Task to complete:
Find every line containing the string "hint" in the data below, and report how many there are, with no other words.

Records provided:

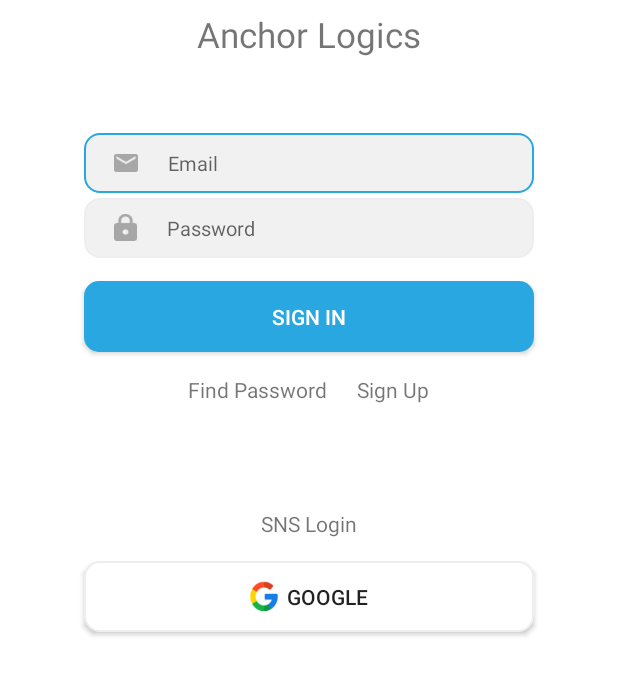
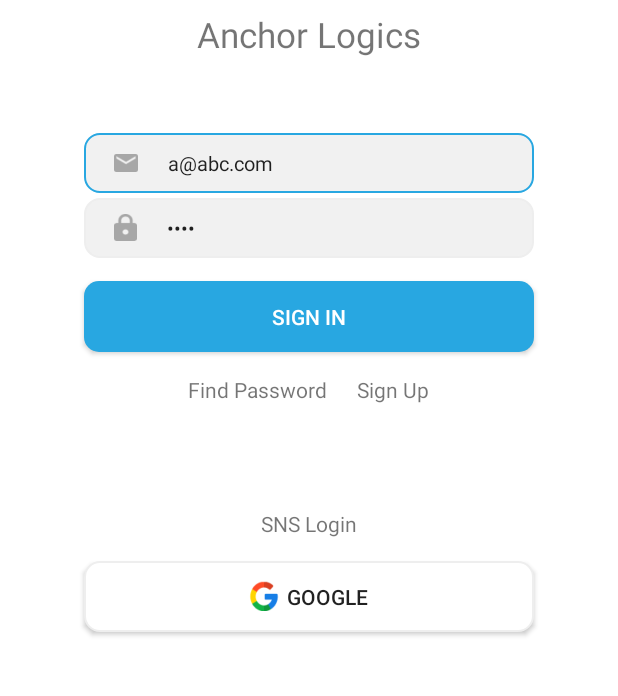
Before and after one commit to ydjvchslf/bletooth, an Android app: the screen it shows after launch (BeforeActivity), on a phone screen of 412 x 824 dp, the part 236-932 px from its top. Run offline under Robolectric (Android 15) with nearby library versions, the phone set to English and light mode, and no system bars; our stand-ins replace data binding, navigation-ui.

Commit message:
로그인 되는 id, pw 입력해놓음

```diff
--- a/app/src/main/res/layout/fragment_login.xml
+++ b/app/src/main/res/layout/fragment_login.xml
@@ -44,6 +44,7 @@
             android:layout_gravity="center"
             android:textSize="13sp"
             android:hint="Email"
+            android:text="a@abc.com"
             android:singleLine="true" />
 
         <EditText
@@ -59,6 +60,7 @@
             android:layout_gravity="center"
             android:textSize="13sp"
             android:hint="Password"
+            android:text="1234"
             android:inputType="textPassword"
             android:singleLine="true"/>
 
```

Answer:
2